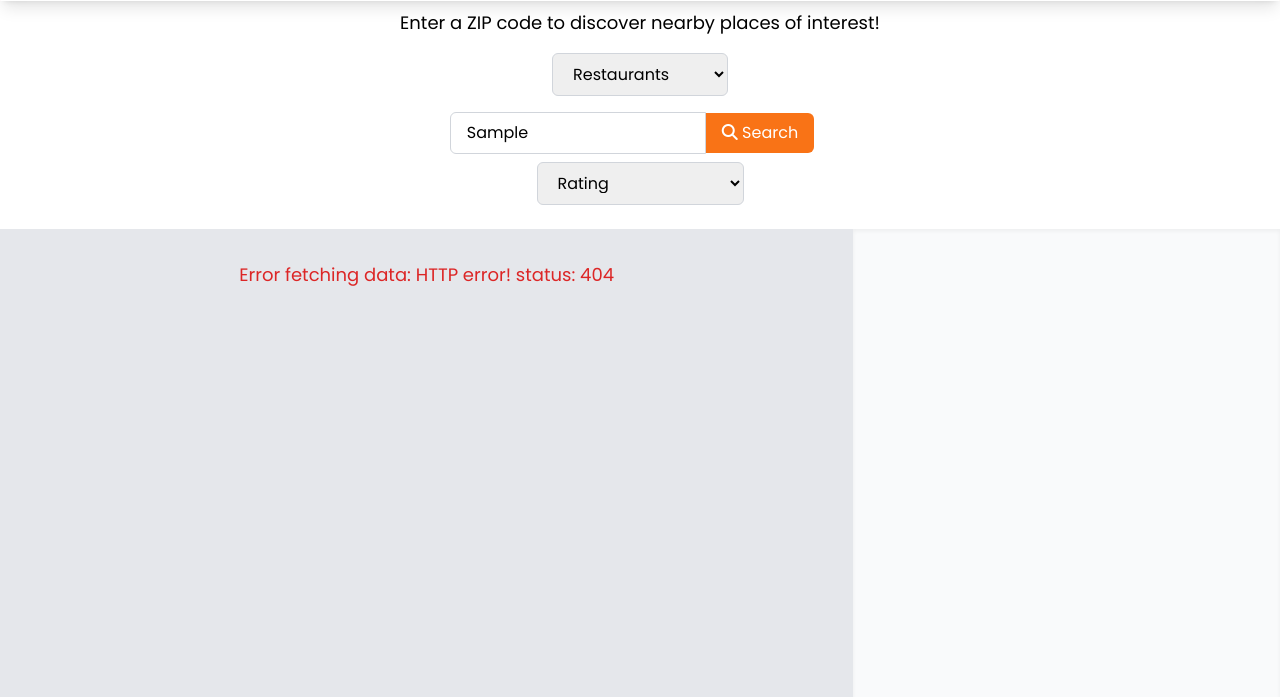
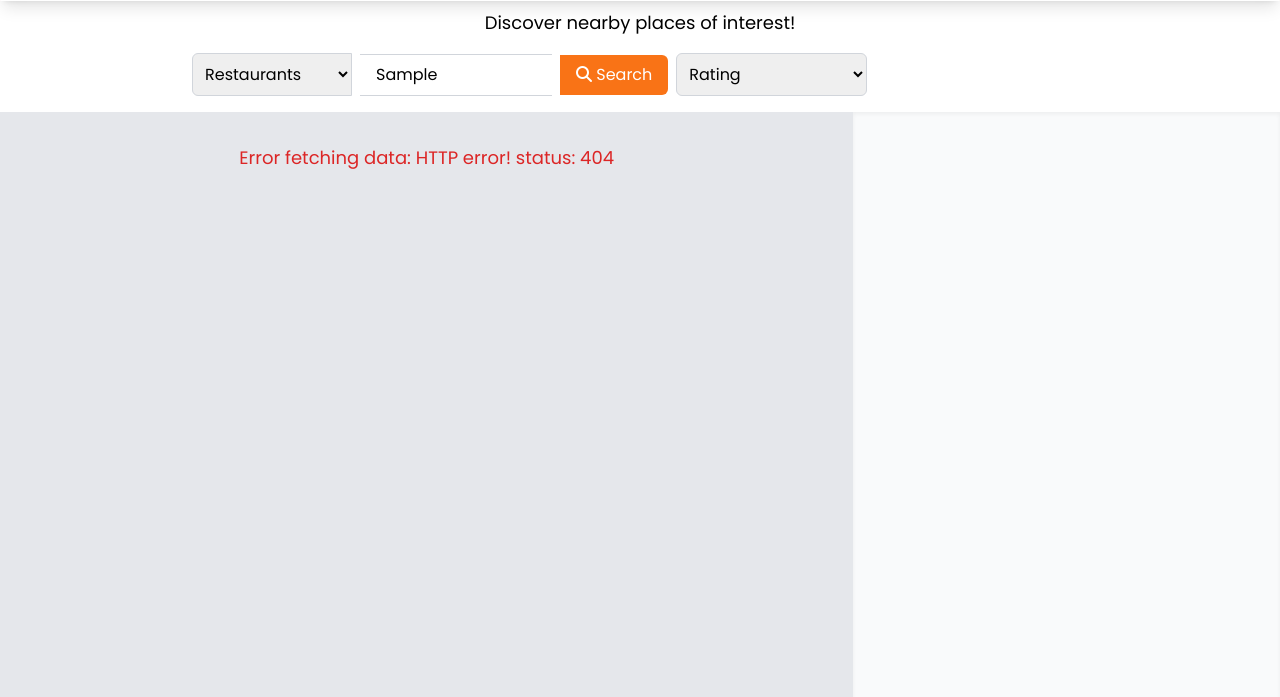
Before and after one commit to lalitlouis/city-cicruit, a website: page index.html in a window 1280 px wide. Both pictures are taken after typing "Sample" into the empty fields and a click on the button "Search". Shown: the part 103-800 px from the top of the page. Drawn offline with nearby package versions, Linux system fonts and the light colour scheme; no server answers.

Commit message:
bug fixes

```diff
--- a/index.html
+++ b/index.html
@@ -28,31 +28,31 @@
         <h1 class="text-4xl font-bold relative z-10"><i class="fas fa-map-marked-alt mr-2"></i> City<span>Circuit</span></h1>
         <div class="absolute bottom-0 left-0 w-full h-8 bg-white rounded-t-full"></div>
     </header>
-    <nav class="bg-white px-4 py-4 flex flex-col items-center justify-center shadow-md -mt-2">
+    <nav class="bg-white px-4 py-4 shadow-md -mt-2">
+        <div class="max-w-4xl mx-auto">
             <div class="text-center mb-4">
-            <p class="text-lg">Enter a ZIP code to discover nearby places of interest!</p>
+                <p class="text-lg">Discover nearby places of interest!</p>
             </div>
-        <div class="flex justify-center space-x-2 mb-4">
-            <select id="interestType" class="px-4 py-2 border border-gray-300 rounded-md focus:outline-none focus:border-orange-500">
+            <div class="flex items-center space-x-2">
+                <select id="interestType" class="px-2 py-2 border border-gray-300 rounded-l-md focus:outline-none focus:border-orange-500">
                     <option value="restaurant">Restaurants</option>
                     <option value="museum">Museums</option>
                     <option value="movie_theater">Movie Theaters</option>
                     <option value="park">Parks</option>
                     <option value="shopping_mall">Shopping Malls</option>
                 </select>
-        </div>
-        <div class="flex items-center mr-4 mb-2">
-            <input type="text" id="locationInput" placeholder="Enter ZIP code" class="px-4 py-2 w-64 border border-gray-300 rounded-l-md focus:outline-none focus:border-orange-500">
+                <input type="text" id="locationInput" placeholder="Enter ZIP code" class="px-4 py-2 w-48 border-t border-b border-gray-300 focus:outline-none focus:border-orange-500">
                 <button id="searchButton" class="px-4 py-2 bg-orange-500 text-white rounded-r-md hover:bg-orange-600 focus:outline-none">
                     <i class="fas fa-search"></i> Search
                 </button>
-        </div>
-        <select id="scoreOption" class="px-4 py-2 border border-gray-300 rounded-md focus:outline-none focus:border-orange-500 mb-2">
+                <select id="scoreOption" class="px-2 py-2 border border-gray-300 rounded-md focus:outline-none focus:border-orange-500">
                     <option value="rating">Rating</option>
                     <option value="reviews">Number of Reviews</option>
                     <option value="distance">Distance</option>
                     <option value="price">Price Level</option>
                 </select>
+            </div>
+        </div>
     </nav>
     <main class="flex flex-col md:flex-row h-[calc(100vh-150px)] overflow-hidden">
         <div id="graph" class="flex-grow md:w-2/3 relative bg-gray-200 h-full min-h-[400px]">
--- a/script.js
+++ b/script.js
@@ -448,14 +448,10 @@ document.addEventListener('DOMContentLoaded', function() {
         d3.select(`#${tabName}Tab`).classed("hidden", false);
     }
 
-    document.getElementById('interestType').addEventListener('change', function() {
-        currentSearchType = this.value;
-        document.getElementById('searchButton').click();
-    });
-
     document.getElementById('searchButton').addEventListener('click', async () => {
         const locationInput = document.getElementById('locationInput');
         const zipCode = locationInput.value;
+        const interestType = document.getElementById('interestType').value;
 
         if (!zipCode) {
             alert('Please enter a ZIP code.');
@@ -473,7 +469,8 @@ document.addEventListener('DOMContentLoaded', function() {
             }
             const { lat, lng } = geocodeData.results[0].geometry.location;
 
-            const response = await fetch(`/.netlify/functions/googlePlaces?action=nearbySearch&lat=${lat}&lng=${lng}&type=${currentSearchType}`);
+            // Update the query to include the interest type
+            const response = await fetch(`/.netlify/functions/googlePlaces?action=nearbySearch&lat=${lat}&lng=${lng}&type=${interestType}&keyword=${interestType.replace('_', ' ')}`);
             if (!response.ok) {
                 throw new Error(`HTTP error! status: ${response.status}`);
             }
@@ -482,7 +479,7 @@ document.addEventListener('DOMContentLoaded', function() {
                 createGraph(data.results, zipCode, lat, lng);
             } else {
                 console.log('No results found');
-                d3.select("#graph").html("<p class='text-center text-lg text-gray-600 mt-8'>No results found for this ZIP code.</p>");
+                d3.select("#graph").html("<p class='text-center text-lg text-gray-600 mt-8'>No results found for this ZIP code and interest type.</p>");
             }
         } catch (error) {
             console.error('Error fetching data:', error);
```
Lines whose indentation alone changed are shown as unchanged.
------------
When a line above contains the string "zipCode", copy that line.

         const zipCode = locationInput.value;
         if (!zipCode) {
                 createGraph(data.results, zipCode, lat, lng);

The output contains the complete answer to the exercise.